Since the new publisher of the Seattle Post-Intelligencer, Roger Oglesby, took over in early March, the daily newspaper industry has absorbed a pair of major shocks. The Los Angeles-based Times-Mirror company, publishers of the Los Angeles Times and Oglesby's former employer, has been purchased by The Chicago Tribune. In Denver, the two competing morning newspapers, the Denver Post and the Rocky Mountain News, were seen as a model for Seattle's coming battle, but stunned observers by announcing their intention to enter into a joint operating agreement.
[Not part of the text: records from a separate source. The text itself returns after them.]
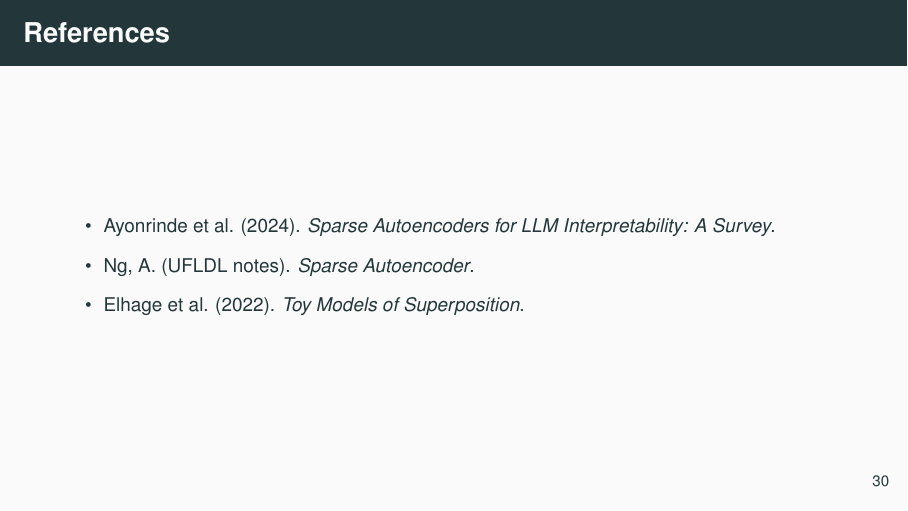
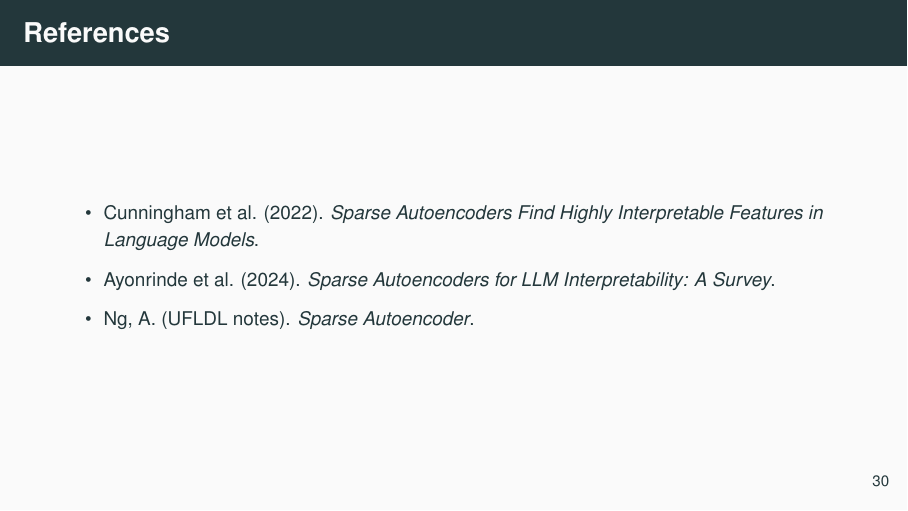
Before and after one commit to nnafis-007/sae-presentation, LaTeX slides (sae_presentation.tex): page 30 of 31. Compiled offline with pdfLaTeX.

Commit message:
REFS updated

```diff
--- a/sae_presentation.tex
+++ b/sae_presentation.tex
@@ -465,9 +465,9 @@ Built on GPT-2 SAE checkpoints (e.g. \texttt{best\_model\_fc\_sae\_m32\_layer10.
 \begin{frame}{References}
 \footnotesize
 \begin{itemize}
+  \item Cunningham et al. (2022). \emph{Sparse Autoencoders Find Highly Interpretable Features in Language Models}.
   \item Ayonrinde et al. (2024). \emph{Sparse Autoencoders for LLM Interpretability: A Survey}.
   \item Ng, A. (UFLDL notes). \emph{Sparse Autoencoder}.
-  \item Elhage et al. (2022). \emph{Toy Models of Superposition}.
 \end{itemize}
 \end{frame}
 
```
Also changed, not shown: images/ui_token_view.jpg, sae_presentation.pdf, 3 other files.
Both events are potentially good indicators for success in Seattle. Our own JOA, which handed business operations at the P-I over to the rival Seattle Times in 1983, was considered one of a dying breed until the Denver papers took the leap. The Times-Mirror purchase also represents a huge "old media" investment in an industry for which many had predicted an Internet-dominated future.
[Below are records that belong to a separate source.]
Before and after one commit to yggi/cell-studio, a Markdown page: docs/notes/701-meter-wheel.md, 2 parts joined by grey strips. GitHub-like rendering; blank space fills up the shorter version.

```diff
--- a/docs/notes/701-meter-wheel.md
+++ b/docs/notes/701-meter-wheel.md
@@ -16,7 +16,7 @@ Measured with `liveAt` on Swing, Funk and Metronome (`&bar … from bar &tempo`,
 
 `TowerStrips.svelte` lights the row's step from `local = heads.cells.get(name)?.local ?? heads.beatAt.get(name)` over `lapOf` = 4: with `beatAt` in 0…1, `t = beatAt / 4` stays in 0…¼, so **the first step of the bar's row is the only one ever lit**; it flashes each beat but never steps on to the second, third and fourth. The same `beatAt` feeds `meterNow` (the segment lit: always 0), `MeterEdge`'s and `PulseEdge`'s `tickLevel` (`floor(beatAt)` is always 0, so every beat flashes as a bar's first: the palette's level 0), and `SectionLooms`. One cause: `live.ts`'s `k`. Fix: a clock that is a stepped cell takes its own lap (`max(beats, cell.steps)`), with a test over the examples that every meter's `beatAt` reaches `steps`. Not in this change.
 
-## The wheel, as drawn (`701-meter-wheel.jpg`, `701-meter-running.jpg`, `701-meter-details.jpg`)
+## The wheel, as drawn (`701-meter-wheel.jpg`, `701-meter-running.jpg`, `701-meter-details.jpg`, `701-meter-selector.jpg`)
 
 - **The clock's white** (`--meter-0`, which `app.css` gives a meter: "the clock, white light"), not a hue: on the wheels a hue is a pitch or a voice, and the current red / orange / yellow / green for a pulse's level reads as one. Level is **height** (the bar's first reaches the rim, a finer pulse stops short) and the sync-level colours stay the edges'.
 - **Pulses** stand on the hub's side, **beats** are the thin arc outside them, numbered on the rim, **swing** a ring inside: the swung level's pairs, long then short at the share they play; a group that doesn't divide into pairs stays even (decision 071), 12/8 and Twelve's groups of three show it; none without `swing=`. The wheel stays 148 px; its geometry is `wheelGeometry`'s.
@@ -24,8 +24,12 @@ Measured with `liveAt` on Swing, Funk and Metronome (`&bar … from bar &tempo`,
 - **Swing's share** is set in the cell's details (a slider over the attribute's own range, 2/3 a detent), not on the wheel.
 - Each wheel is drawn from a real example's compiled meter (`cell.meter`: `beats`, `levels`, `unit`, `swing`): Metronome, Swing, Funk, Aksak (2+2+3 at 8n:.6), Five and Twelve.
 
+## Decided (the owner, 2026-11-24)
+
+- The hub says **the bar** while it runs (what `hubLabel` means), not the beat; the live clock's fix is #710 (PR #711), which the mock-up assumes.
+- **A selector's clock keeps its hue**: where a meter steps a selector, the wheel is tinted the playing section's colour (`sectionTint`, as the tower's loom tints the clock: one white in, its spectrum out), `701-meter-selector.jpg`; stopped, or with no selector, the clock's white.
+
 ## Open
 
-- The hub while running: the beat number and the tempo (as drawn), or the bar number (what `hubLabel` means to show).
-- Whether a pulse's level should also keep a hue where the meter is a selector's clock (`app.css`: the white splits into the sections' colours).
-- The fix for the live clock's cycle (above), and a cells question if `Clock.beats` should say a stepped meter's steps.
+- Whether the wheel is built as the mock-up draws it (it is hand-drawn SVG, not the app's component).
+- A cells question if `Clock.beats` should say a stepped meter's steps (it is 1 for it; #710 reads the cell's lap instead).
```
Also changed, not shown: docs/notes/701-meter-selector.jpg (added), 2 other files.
Oglesby argues that newspaper companies have no reason to fear the future. Local news is the staple of any successful daily paper and "newspapers have the best local content in the country," he says. "The newspaper industry has been saying for a number of years that we in the newspaper business are in the content business."
The several-page redesign that debuted Monday, May 22, could be called the P-I's first shot in the newspaper war. Changes include nods both to tradition (the newspaper's trademark globe has been added to the front page nameplate) and to industry trends (TV listings have been expanded and a USA Today-style full-page color weather report added).
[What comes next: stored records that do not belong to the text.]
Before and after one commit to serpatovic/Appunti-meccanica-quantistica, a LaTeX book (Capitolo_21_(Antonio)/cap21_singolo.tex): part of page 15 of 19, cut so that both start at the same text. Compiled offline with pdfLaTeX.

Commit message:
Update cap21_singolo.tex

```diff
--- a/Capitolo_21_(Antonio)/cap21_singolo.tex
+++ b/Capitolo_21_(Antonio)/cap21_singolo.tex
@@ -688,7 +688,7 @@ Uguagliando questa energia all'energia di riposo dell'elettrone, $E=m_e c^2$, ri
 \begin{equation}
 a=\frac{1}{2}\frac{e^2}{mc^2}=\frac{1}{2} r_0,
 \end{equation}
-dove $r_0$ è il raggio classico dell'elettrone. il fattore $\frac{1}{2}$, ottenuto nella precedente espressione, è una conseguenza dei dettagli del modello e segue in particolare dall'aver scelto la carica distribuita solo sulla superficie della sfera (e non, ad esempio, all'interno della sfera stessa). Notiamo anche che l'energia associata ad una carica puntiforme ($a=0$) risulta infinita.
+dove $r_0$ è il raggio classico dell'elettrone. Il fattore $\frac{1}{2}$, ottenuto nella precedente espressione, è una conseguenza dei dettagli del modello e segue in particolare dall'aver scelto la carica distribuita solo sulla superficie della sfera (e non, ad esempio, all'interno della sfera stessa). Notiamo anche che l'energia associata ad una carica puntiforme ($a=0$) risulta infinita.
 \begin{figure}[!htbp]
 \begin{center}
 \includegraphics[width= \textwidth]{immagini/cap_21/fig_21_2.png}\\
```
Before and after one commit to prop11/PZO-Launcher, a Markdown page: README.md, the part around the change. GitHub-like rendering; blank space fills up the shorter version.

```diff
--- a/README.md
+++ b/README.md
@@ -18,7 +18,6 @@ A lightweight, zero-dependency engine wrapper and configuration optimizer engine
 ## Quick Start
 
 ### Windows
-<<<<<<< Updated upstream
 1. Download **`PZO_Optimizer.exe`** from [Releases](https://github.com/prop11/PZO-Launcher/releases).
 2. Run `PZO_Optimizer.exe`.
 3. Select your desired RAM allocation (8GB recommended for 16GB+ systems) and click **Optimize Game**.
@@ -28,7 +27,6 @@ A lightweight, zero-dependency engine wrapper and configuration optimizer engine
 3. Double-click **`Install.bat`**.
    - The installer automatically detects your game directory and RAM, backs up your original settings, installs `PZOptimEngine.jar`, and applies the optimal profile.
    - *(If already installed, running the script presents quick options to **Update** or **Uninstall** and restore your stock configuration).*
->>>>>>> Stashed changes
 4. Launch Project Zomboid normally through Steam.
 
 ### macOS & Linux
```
Of course, an even more surprising development to local readers came shortly after the Times moved from afternoon publication to give Seattle two morning newspapers—the P-I began blowing its own horn. The newspaper expanded its previous promotional focus of touting Pulitzer Prize-winning cartoonist David Horsey with advertisements spotlighting numerous members of the P-I staff. Oglesby loves the campaign.
"Promotion is important to a newspaper and it's important for the P-I to have a promotional presence in the market right now," he says. "[We want] to let people know we're still here and strong and shouldn't be forgotten in the rush of curiosity" over the Times' switch to morning publication.
OGLESBY'S HIRING HAS proven popular in the newsroom. Oglesby is a relatively young (51) newspaper executive who left a high-profile job (president of the LA Times' Orange County edition) to take the reins of the P-I; observers see his appointment as a sign that the Hearst Corporation is dedicated to keeping its Seattle paper up and running. Last year, when the parties amended the JOA to allow the Times to publish in the mornings, some initially suspected that the concessions granted Hearst could make folding the P-I a financially attractive option.
Also, as the P-I employs only journalists (advertising, circulation, and production functions are performed by the Times), the new publisher's credentials as a former reporter and editor naturally endeared him to his new employees. Oglesby attended law school while working as a copy editor for the San Francisco Examiner, and his r鳵m頩ncludes a stint in private law practice and four years as a corporate attorney for Times-Mirror.
In person, the new P-I boss comes off as a pleasant and remarkably politic man. Oglesby sang the praises of competition, saying Seattle newspaper readers will benefit as the Times and P-I compete head-to-head in the morning market. "I think you'll see two very good newspapers get better and sharper," he says.
He likens the Seattle market to his former situation in Orange County, where the LA Times' Orange County edition battled the more established Orange County Register. Competition simply makes for better newspapers, he says. "You will see some of the best local journalism being produced anywhere in the country in Orange County."
It's still a little early to gauge the effects of the Times' switch to morning publication. Recently released circulation figures showed single-digit declines for both papers, but the six-month survey included only the first month of dual morning operations.
While he promises continued improvement at the P-I, Oglesby was quick to clarify a comment printed in his own paper after he accepted the job here. In it, he said the best way for the P-I to increase its circulation is to be "a compelling newspaper." He wasn't speaking in future tense, he notes. "I think this is a compelling newspaper."